> [EXERCISE] Search the records for the string "yang". Copy each line where it occurs.

> [Records from a dataset]
-.-.-
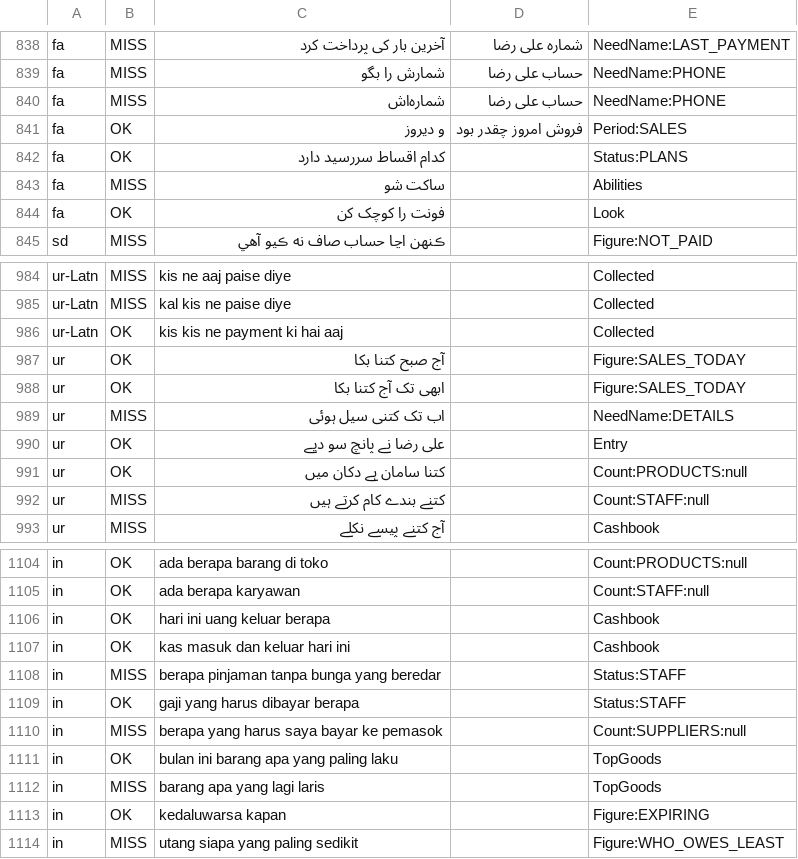
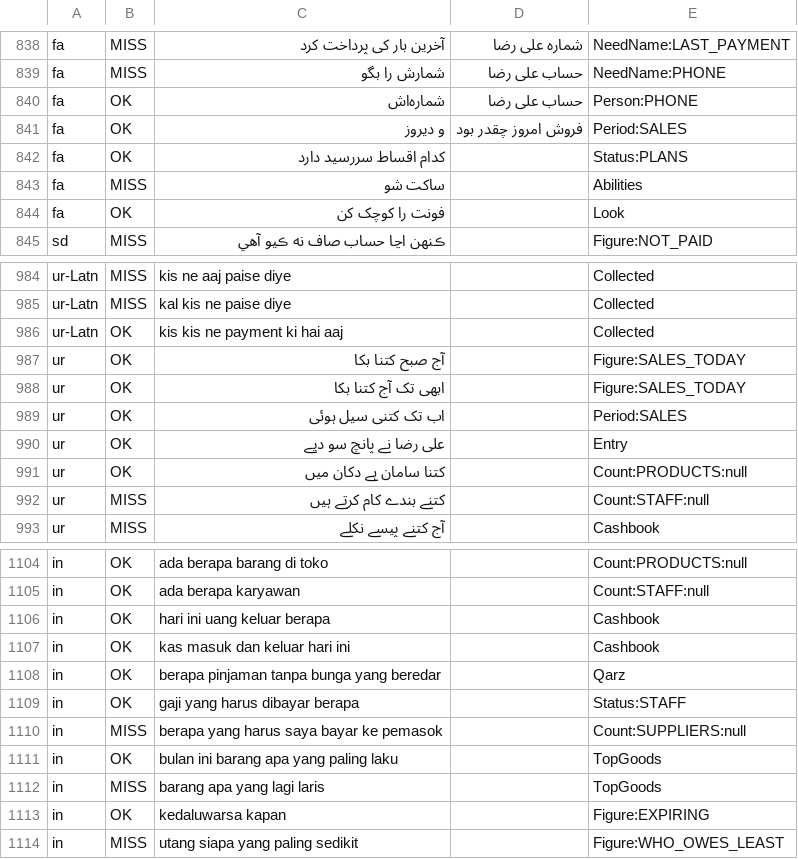
Before and after one commit to aliehtisham052-dotcom/RoshanKhata, a TSV file: shared/src/jvmSharedTest/resources/hudhud/review_d.tsv, drawn as a sheet; only a part is shown, gaps mark what is left out; the diff covers the shown part only.

```diff
--- a/shared/src/jvmSharedTest/resources/hudhud/review_d.tsv
+++ b/shared/src/jvmSharedTest/resources/hudhud/review_d.tsv
@@ -839,3 +839,3 @@ fa	MISS	آخرین بار کی پرداخت کرد	شماره علی رضا	Need
 fa	MISS	شمارش را بگو	حساب علی رضا	NeedName:PHONE
-fa	MISS	شماره‌اش	حساب علی رضا	NeedName:PHONE
+fa	OK	شماره‌اش	حساب علی رضا	Person:PHONE
 fa	OK	و دیروز	فروش امروز چقدر بود	Period:SALES
@@ -988,3 +988,3 @@ ur	OK	آج صبح کتنا بکا		Figure:SALES_TODAY
 ur	OK	ابھی تک آج کتنا بکا		Figure:SALES_TODAY
-ur	MISS	اب تک کتنی سیل ہوئی		NeedName:DETAILS
+ur	OK	اب تک کتنی سیل ہوئی		Period:SALES
 ur	OK	علی رضا نے پانچ سو دیے		Entry
@@ -1107,3 +1107,3 @@ in	OK	hari ini uang keluar berapa		Cashbook
 in	OK	kas masuk dan keluar hari ini		Cashbook
-in	MISS	berapa pinjaman tanpa bunga yang beredar		Status:STAFF
+in	OK	berapa pinjaman tanpa bunga yang beredar		Qarz
 in	OK	gaji yang harus dibayar berapa		Status:STAFF
```
Also changed, not shown: 14 edited cells elsewhere in this file, 5 other files.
-.-.-
> [TASK ANSWER]
-in	MISS	berapa pinjaman tanpa bunga yang beredar		Status:STAFF
+in	OK	berapa pinjaman tanpa bunga yang beredar		Qarz
 in	OK	gaji yang harus dibayar berapa		Status:STAFF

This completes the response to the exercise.